The front yard was completely uneventful. I jammed to Coldplay, watching with delight as weeds once three feet tall lay strewn in my wake. The trouble came as I was circling our cabin, trying to cut as close to it as I could so I wouldn't have to weed-eat as much. I was watching out for the garden hose, and I thought to myself, "I know there's a spigot here somewhere... (bump) Oh. Found it." I had knocked the water spigot at a 45 degree angle to its normal position and water was gushing from the base like the crude oil during the opening credits of "The Beverly Hillbillies." Not good. (Note: I did not "run right over" it. Rather, I tapped it forcefully with the front bumper of the lawn mower. No blades scraping steel pipes. Additionally, it was hidden under three foot weeds. Okay, back to the story...)

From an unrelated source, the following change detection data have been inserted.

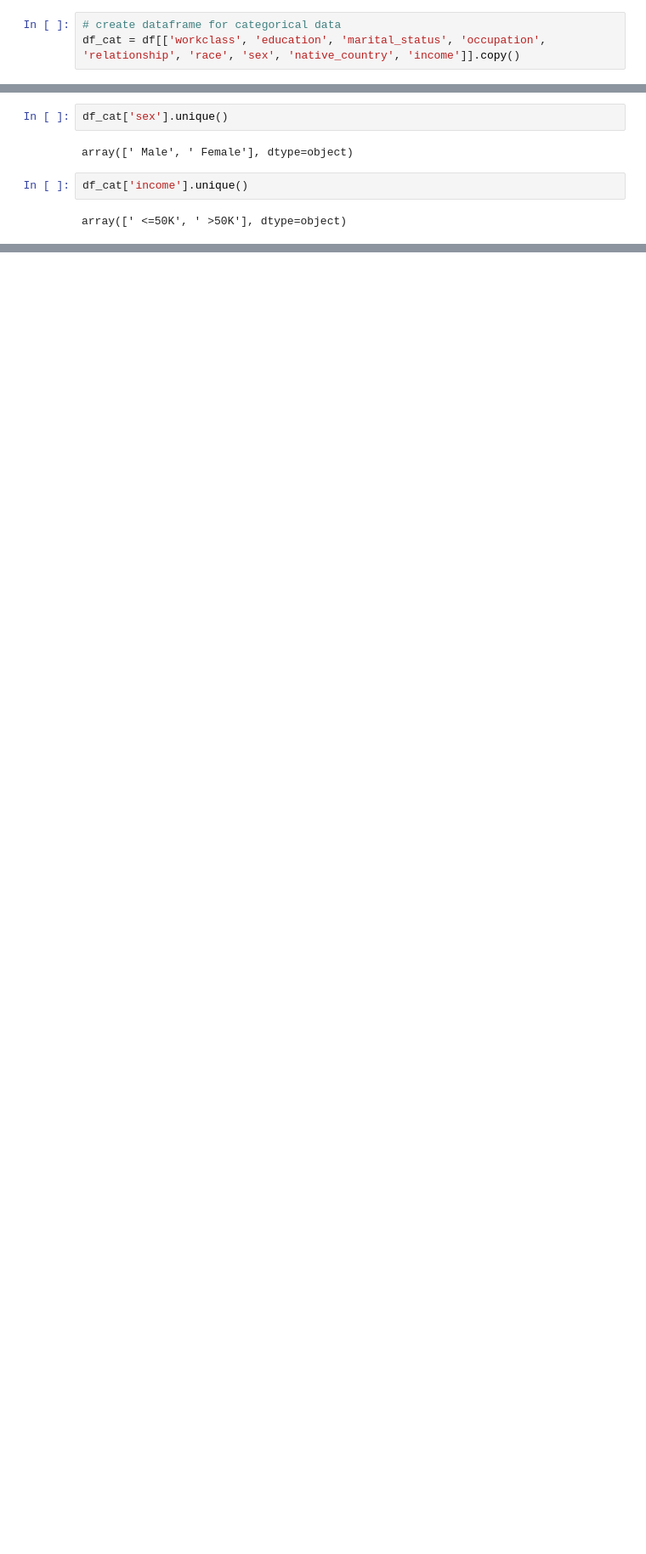
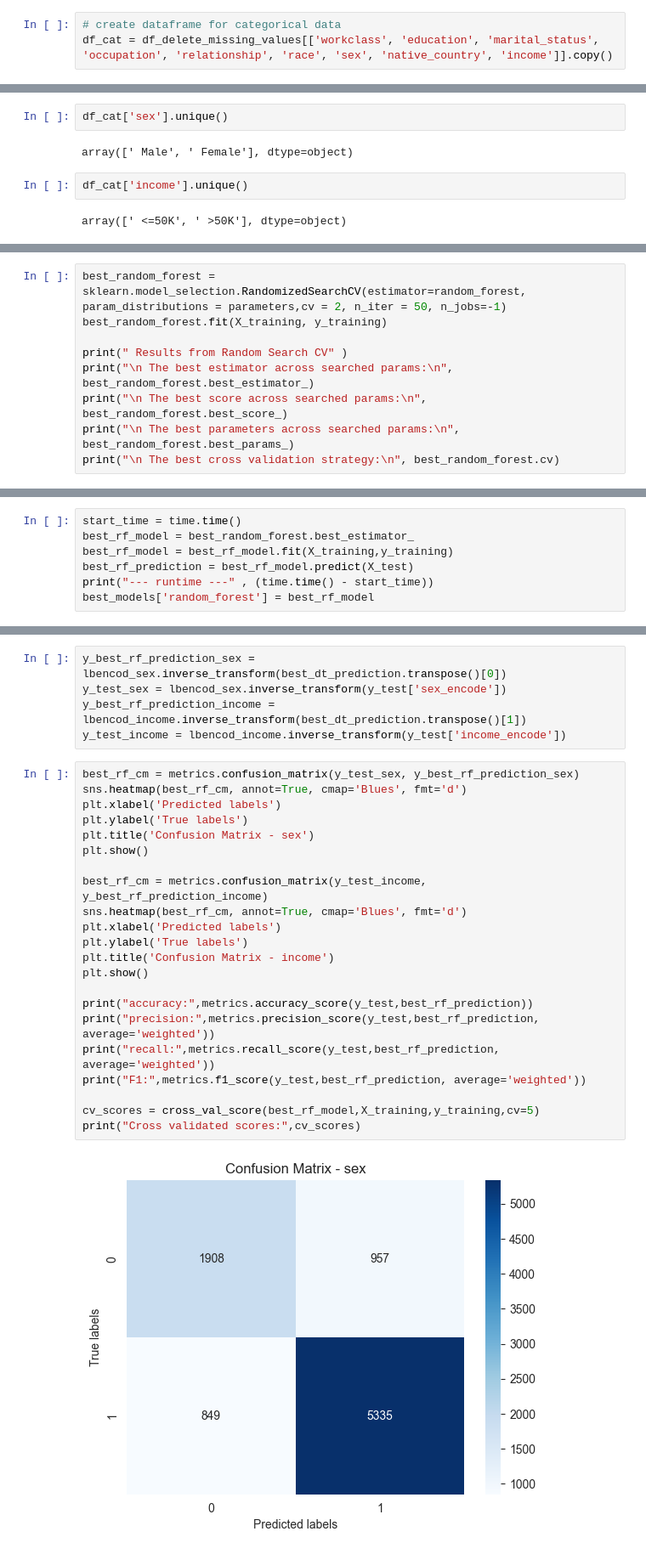
Before and after one commit to johannesDevel/MachineLearning, a Jupyter notebook: exercise_1.ipynb, the cells around one changed output, grey strips where cells are left out. Shown at 85% size. Saved outputs shown, nothing was run; the diff lists cells and outputs as text; blank space fills up the shorter version.

```diff
--- a/exercise_1.ipynb
+++ b/exercise_1.ipynb
@@ -100,6 +158,6 @@ df_numeric_nrm.describe()
 # %%
 # create dataframe for categorical data
-df_cat = df[['workclass', 'education', 'marital_status', 'occupation', 'relationship', 'race', 'sex', 'native_country', 'income']].copy()
+df_cat = df_delete_missing_values[['workclass', 'education', 'marital_status', 'occupation', 'relationship', 'race', 'sex', 'native_country', 'income']].copy()
 # %%
 # check how many work-classes exists. If there are more than two different values One-Hot-Encoding is used, otherwise Label-Encoding
 df_cat['workclass'].unique()
@@ -245,0 +465,9 @@ Name: income_encode, dtype: float64
+# %%
+best_random_forest = sklearn.model_selection.RandomizedSearchCV(estimator=random_forest, param_distributions = parameters,cv = 2, n_iter = 50, n_jobs=-1)
+best_random_forest.fit(X_training, y_training)
+
+print(" Results from Random Search CV" )
+print("\n The best estimator across searched params:\n", best_random_forest.best_estimator_)
+print("\n The best score across searched params:\n", best_random_forest.best_score_)
+print("\n The best parameters across searched params:\n", best_random_forest.best_params_)
+print("\n The best cross validation strategy:\n", best_random_forest.cv)
@@ -245,0 +488,7 @@ Name: income_encode, dtype: float64
+# %%
+start_time = time.time()
+best_rf_model = best_random_forest.best_estimator_
+best_rf_model = best_rf_model.fit(X_training,y_training)
+best_rf_prediction = best_rf_model.predict(X_test)
+print("--- runtime ---" , (time.time() - start_time))
+best_models['random_forest'] = best_rf_model
@@ -245,0 +499,29 @@ Name: income_encode, dtype: float64
+# %%
+y_best_rf_prediction_sex = lbencod_sex.inverse_transform(best_dt_prediction.transpose()[0])
+y_test_sex = lbencod_sex.inverse_transform(y_test['sex_encode'])
+y_best_rf_prediction_income = lbencod_income.inverse_transform(best_dt_prediction.transpose()[1])
+y_test_income = lbencod_income.inverse_transform(y_test['income_encode'])
+# %%
+best_rf_cm = metrics.confusion_matrix(y_test_sex, y_best_rf_prediction_sex)
+sns.heatmap(best_rf_cm, annot=True, cmap='Blues', fmt='d')
+plt.xlabel('Predicted labels')
+plt.ylabel('True labels')
+plt.title('Confusion Matrix - sex')
+plt.show()
+
+best_rf_cm = metrics.confusion_matrix(y_test_income, y_best_rf_prediction_income)
+sns.heatmap(best_rf_cm, annot=True, cmap='Blues', fmt='d')
+plt.xlabel('Predicted labels')
+plt.ylabel('True labels')
+plt.title('Confusion Matrix - income')
+plt.show()
+
+print("accuracy:",metrics.accuracy_score(y_test,best_rf_prediction))
+print("precision:",metrics.precision_score(y_test,best_rf_prediction, average='weighted'))
+print("recall:",metrics.recall_score(y_test,best_rf_prediction, average='weighted'))
+print("F1:",metrics.f1_score(y_test,best_rf_prediction, average='weighted'))
+
+cv_scores = cross_val_score(best_rf_model,X_training,y_training,cv=5)
+print("Cross validated scores:",cv_scores)
+# %% [output]
+[figure, added]
```
Also changed, not shown: parts of 64 cells of this notebook.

Panic ensued! I charged into the house to try to find a place inside to cut off the water to the spigot, but to no avail. Running full speed, I plowed into the screened door on the porch; unfortunately, I had forgotten to open the door and it propelled me backwards. (At least it didn't break!) Remembering to use the handle rather than brute force I sprung through the door and continued my sprint toward to mower. I paused for a moment to collect my thoughts... naw, that takes too long! I decided to move the mower out of the now swampy soil, threw it in reverse and backed about 15 feet.
At that point, I looked up to see Amber Joy, who had just arrived home, staring at me in open-mouthed consternation. I hadn't even seen her standing there. "Did she see the door thing?" I wondered to myself. (Why is it that unimportant details often come to mind first?) Blurting out a mostly incoherent explanation of my panicky state, I dialed my dad's cell number; I thought he might know where to turn the water off. He didn't, but Amber, radiating calm and collectedness in that way she has, knew exactly what to do. Fighting the fire ants that had built their home around the valve, she shut off the water. (What a champ!) No more gushing.
And no more water in our house. We called my uncle Jim, who also lives in Abilene, and he hurried out to see what kind of problem we were facing. I dug a little hole to find the problem spot; after digging down about a foot, the spigot and its pipe came off cleanly in my hands. I think it's best to do most things thoroughly - I guess that goes for bowling over water pipes as well. As the sun sank below the western horizon, Jim and I evaluated the damage. Today he arrived bright and early with his grandson in tow, ready to remove old pipes and replace them. He was finished by 2 pm. I think he might just be the best, quickest responding plumber I've ever met! (And he's a car salesman.) I think he deserves a "thank you" card.
Yay, running water! So, should I go finish mowing the yard? It could be an adventure...